---------- RECORDED INFORMATION ----------

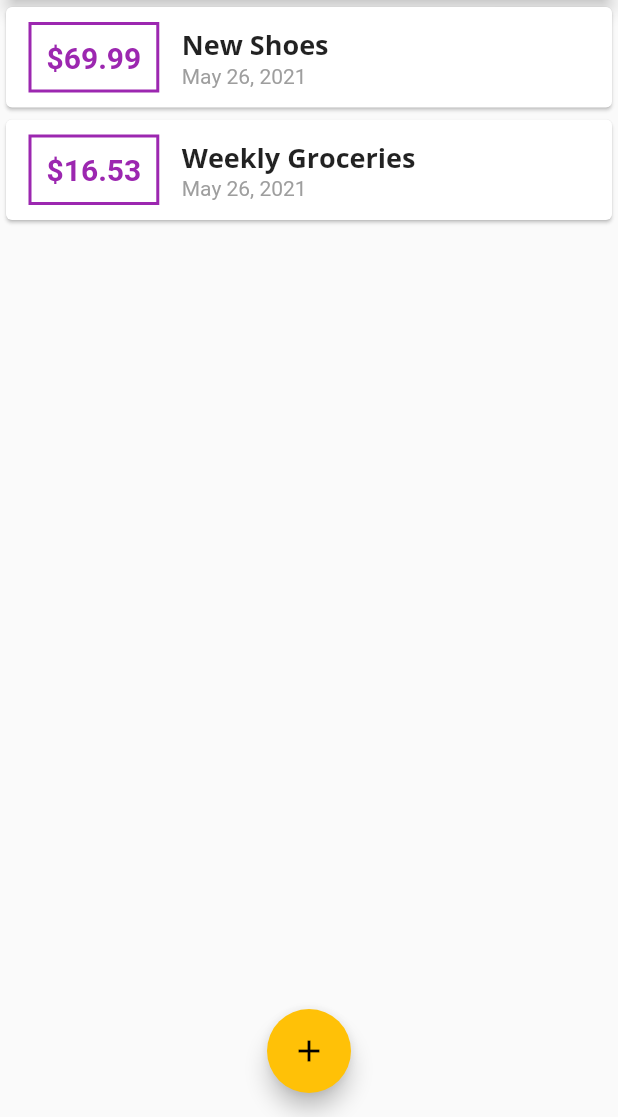
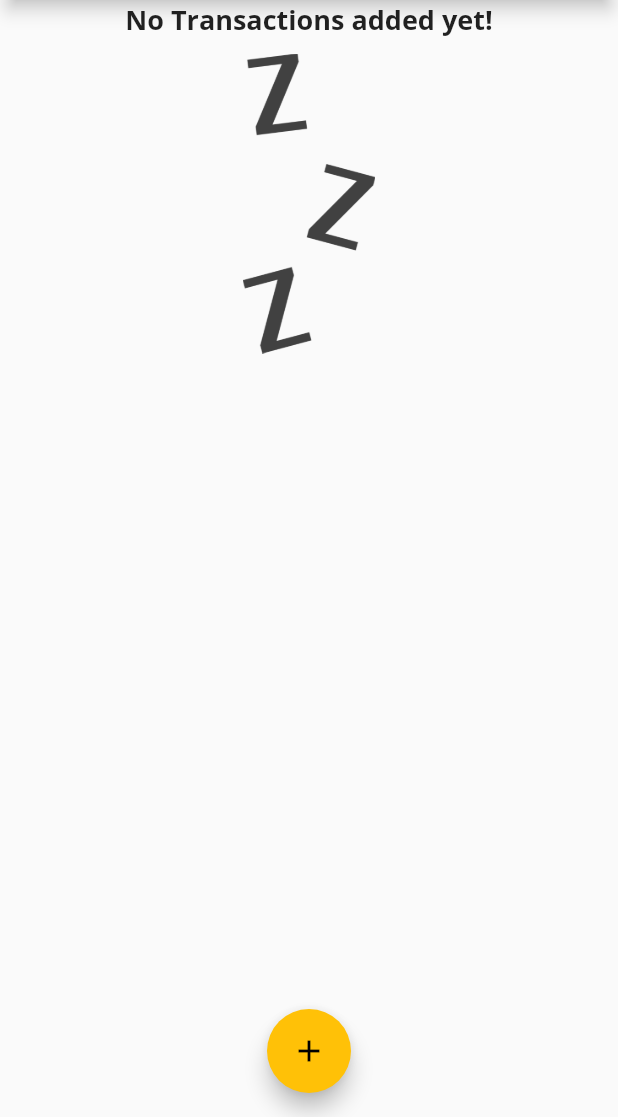
Before and after one commit to chrisd666/personal-expenses-app, a Flutter app: the screen it shows after launch, on a phone screen of 412 x 824 dp, the part 119-1236 px from its top. Run offline on Flutter 3.47's test engine with Material 2 defaults, Android fonts, the phone set to English and light mode, and no system bars.

Commit message:
looping through lists

```diff
--- a/lib/main.dart
+++ b/lib/main.dart
@@ -45,13 +45,13 @@ class MyHomePage extends StatefulWidget {
 
 class _MyHomePageState extends State<MyHomePage> {
   final List<Transaction> _userTransactions = [
-    Transaction(
-        id: 't1', title: 'New Shoes', amount: 69.99, date: DateTime.now()),
-    Transaction(
-        id: 't2',
-        title: 'Weekly Groceries',
-        amount: 16.53,
-        date: DateTime.now()),
+    // Transaction(
+    //     id: 't1', title: 'New Shoes', amount: 69.99, date: DateTime.now()),
+    // Transaction(
+    //     id: 't2',
+    //     title: 'Weekly Groceries',
+    //     amount: 16.53,
+    //     date: DateTime.now()),
   ];
 
   void _addNewTransaction(String title, double amount) {
--- a/lib/widgets/transaction_list.dart
+++ b/lib/widgets/transaction_list.dart
@@ -11,7 +11,25 @@ class TransactionList extends StatelessWidget {
   Widget build(BuildContext context) {
     return Container(
       height: 300,
-      child: ListView.builder(
+      child: transactions.isEmpty
+          ? Column(
+              children: [
+                Text(
+                  'No Transactions added yet!',
+                  style: Theme.of(context).textTheme.headline6,
+                ),
+                SizedBox(
+                  height: 10,
+                ),
+                Container(
+                    height: 200,
+                    child: Image.asset(
+                      'assets/images/waiting.png',
+                      fit: BoxFit.cover,
+                    ))
+              ],
+            )
+          : ListView.builder(
               itemBuilder: (ctx, index) {
                 return Card(
                     child: Row(children: [
--- a/pubspec.yaml
+++ b/pubspec.yaml
@@ -45,8 +45,8 @@ flutter:
   uses-material-design: true
 
   # To add assets to your application, add an assets section, like this:
-  # assets:
-  #   - images/a_dot_burr.jpeg
+  assets:
+    - assets/images/waiting.png
   #   - images/a_dot_ham.jpeg
 
   # An image asset can refer to one or more resolution-specific "variants", see
```
Also changed, not shown: lib/widgets/chart.dart (added, +36 -0 lines), assets/images/waiting.png (added). Lines whose indentation alone changed are shown as unchanged.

----------

TO DO: Determine how many lines in the data above contain the string "context". Give nothing except the number.

EXPECTED ANSWER: 2